* _What to produce_
From the records below, find each line with the string "images" and copy it.

================

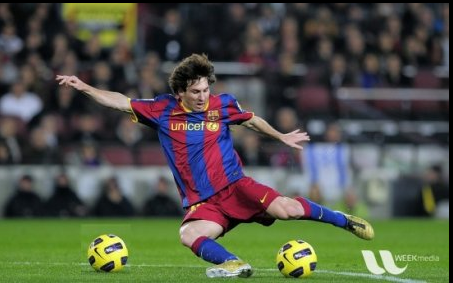
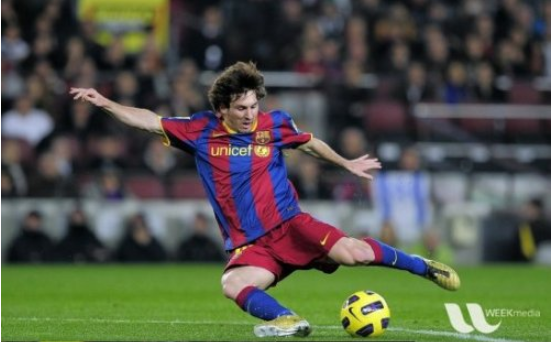
[add: image pyramid script and refactor ball pos]

diff --git a/basic_operations_on_image.py b/basic_operations_on_image.py
@@ -46,10 +46,10 @@ datatype = img.dtype
 
 print(rows, cols, channels, size, datatype)
 
-ball = img[230:283, 270:320]
+ball = img[290:343, 340:390]
 # testing
 # display_image("test", ball)
-img[225:278, 130:180] = ball
+img[288:340, 150:200] = ball
 display_image("cropped and pasted", img)
 
 # we can split this way as well
@@ -62,24 +62,24 @@ img[:, :, 2] = 0  # to make red pixels to zero (image will appear a bit cyan-ish
 
 # and this way we can merge
 # img = cv.merge((b, g, r))
-display_image("merged", img)
+# display_image("merged", img)
 
-data = 10
-img = cv.imread("images/letter_j.png")
-replicate = cv.copyMakeBorder(img, data, data, data, data, cv.BORDER_REPLICATE)
-reflect = cv.copyMakeBorder(img, data, data, data, data, cv.BORDER_REFLECT)
-reflect101 = cv.copyMakeBorder(img, data, data, data, data, cv.BORDER_REFLECT_101)
-wrap = cv.copyMakeBorder(img, data, data, data, data, cv.BORDER_WRAP)
-constant = cv.copyMakeBorder(
-    img, data, data, data, data, cv.BORDER_CONSTANT, value=(255, 0, 0)
-)
-plt.subplot(231), plt.imshow(img, "gray"), plt.title("ORIGINAL")  # type:ignore
-plt.subplot(232), plt.imshow(replicate, "gray"), plt.title("REPLICATE")  # type:ignore
-plt.subplot(233), plt.imshow(reflect, "gray"), plt.title("REFLECT")  # type:ignore
-plt.subplot(234), plt.imshow(reflect101, "gray"), plt.title(
-    "REFLECT_101"
-)  # type:ignore
-plt.subplot(235), plt.imshow(wrap, "gray"), plt.title("WARP")  # type:ignore
-plt.subplot(236), plt.imshow(constant, "gray"), plt.title("CONSTANT")  # type:ignore
+# data = 10
+# img = cv.imread("images/letter_j.png")
+# replicate = cv.copyMakeBorder(img, data, data, data, data, cv.BORDER_REPLICATE)
+# reflect = cv.copyMakeBorder(img, data, data, data, data, cv.BORDER_REFLECT)
+# reflect101 = cv.copyMakeBorder(img, data, data, data, data, cv.BORDER_REFLECT_101)
+# wrap = cv.copyMakeBorder(img, data, data, data, data, cv.BORDER_WRAP)
+# constant = cv.copyMakeBorder(
+#     img, data, data, data, data, cv.BORDER_CONSTANT, value=(255, 0, 0)
+# )
+# plt.subplot(231), plt.imshow(img, "gray"), plt.title("ORIGINAL")  # type:ignore
+# plt.subplot(232), plt.imshow(replicate, "gray"), plt.title("REPLICATE")  # type:ignore
+# plt.subplot(233), plt.imshow(reflect, "gray"), plt.title("REFLECT")  # type:ignore
+# plt.subplot(234), plt.imshow(reflect101, "gray"), plt.title(
+#     "REFLECT_101"
+# )  # type:ignore
+# plt.subplot(235), plt.imshow(wrap, "gray"), plt.title("WARP")  # type:ignore
+# plt.subplot(236), plt.imshow(constant, "gray"), plt.title("CONSTANT")  # type:ignore
 
-plt.show()
+# plt.show()

diff --git a/image_pyramids.py b/image_pyramids.py
@@ -1,0 +1,34 @@
+import cv2 as cv
+import numpy as np
+
+img = cv.imread("images/messi.png")
+# examples of gaussian pyramid down (upto 4 levels)
+lower_res = cv.pyrDown(img)
+even_lower_res = cv.pyrDown(lower_res)
+even_more_lower_res = cv.pyrDown(even_lower_res)
+
+cv.imshow("original res", img)
+cv.waitKey(0)
+cv.imshow("lower res", lower_res)
+cv.waitKey(0)
+cv.imshow("even lower res", even_lower_res)
+cv.waitKey(0)
+cv.imshow("even more lower res", even_more_lower_res)
+cv.waitKey(0)
+cv.destroyAllWindows()
+
+# examples of gaussian pyramind up (upto 4 levels )
+higher_res = cv.pyrUp(
+    img
+)  # to see the consequences of scaling up and down these images use even_more_lower_res in this function
+even_higher_res = cv.pyrUp(higher_res)
+even_more_higher_res = cv.pyrUp(even_higher_res)
+cv.imshow("original res", img)
+cv.waitKey(0)
+cv.imshow("higher res", higher_res)
+cv.waitKey(0)
+cv.imshow("even higher res", even_higher_res)
+cv.waitKey(0)
+cv.imshow("even more higher res", even_more_higher_res)
+cv.waitKey(0)
+cv.destroyAllWindows()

================

* _Response_
-img = cv.imread("images/letter_j.png")
+# img = cv.imread("images/letter_j.png")
+img = cv.imread("images/messi.png")
+)  # to see the consequences of scaling up and down these images use even_more_lower_res in this function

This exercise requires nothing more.